« Human rights are universal and indivisible. Human freedom is also indivisible: if it is denied to anyone in the world, it is therefore denied, indirectly, to all people. »
Václav Havel, Czech national hero.
Two days ago at the moment I’m writing this article, I fell in love. I fell in love with Prag. Or rather the spirit of this city. The three days I have spent there were like a burst of fresh air in the middle of the Saharan desert that was my life as a student in Germany. I felt alive again.
There, people were so quick to crack up a smile at any occasion. Seeing people happy makes you happy, I think that should be a theorem. In Prag, I found myself wandering in the streets daydreaming with a gigantic smile on my face for no apparent reason. That’s the better therapic treatment I can give to people who are a little bit down. Book a ticket and go! Sometimes it’s nice to take a break and see how things are done in another country or city. Go, discover, enjoy, learn and come back (or not).
While in Czech Republic, I learned so much about the Czech people and their history. The history of Czech Republic such as other small and landlocked coutry narrates a fight against oppression and imperialism of great countries surronding them such as Germany and after the Soviet Union.
During my stay, I went to the Museum of Communism (a must see if you are visiting Prague by the way). And it blew my mind. The exhibition is explaining how communism were forced onto the Czech citizens and the effects of the Munich Agreement.
I do not want to take you away the surprise of the exhibition but basically the Munich agreement of 1938 was an agreement made by France, Italy, the United Kingdom and Germany to give up the Suedetes land which was a part of Czechoslovakia to the hands of Hitler to prevent World War II from happening. By doing that, the country of Czechoslovia was basically erased from the map and became part of the Third Reich of Hitler.
This event was only the beginning of what will be a series of betrayals, unjustice and greed towards Czechoslovakia. And at the end, Czech republic survived and became the country we know today. A country with a thriving economy with the fewer rate of unemployment in Europe. No one would have bet on them, but Czech people did it, they survived to German imperialism and the Soviet Union.
That is why to me, Prague is so much more than a beautiful city, it is the epitome of resistance and perseverence.
I want to end this article with a song by Karel Kryl, a Czech singer. It is called « Děkuji » or « Thankful » in english. His song really struck a cord in me. I think this song is a great reminder to always be thankful of whatever is thrown into your life.
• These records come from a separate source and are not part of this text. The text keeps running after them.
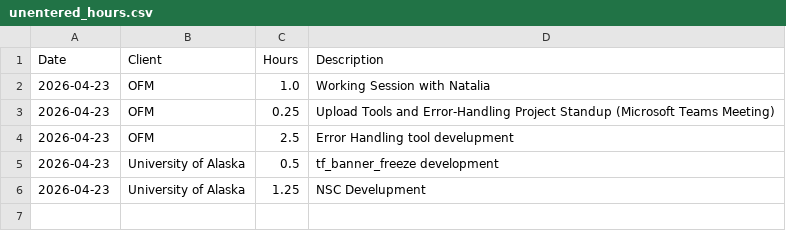
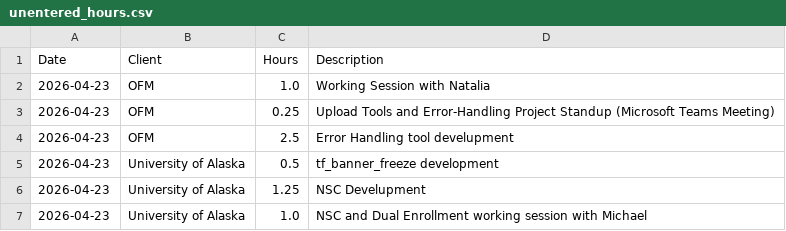
Before and after one commit to cole-nash-plante/hours_app, a CSV file: data/unentered_hours.csv, drawn as a sheet.

Commit message:
Added new unentered hours

```diff
--- a/data/unentered_hours.csv
+++ b/data/unentered_hours.csv
@@ -6 +6,2 @@ Date,Client,Hours,Description
 2026-04-23,University of Alaska,1.25,NSC Develupment
+2026-04-23,University of Alaska,1.0,NSC and Dual Enrollment working session with Michael
```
Sometimes, it may seems like the worse is happening to you but in the end, those moments will always teach you a lesson and make you a better person like it made Czech republic a more resilient country.
You will find the lyrics of the songs translated in english below the video.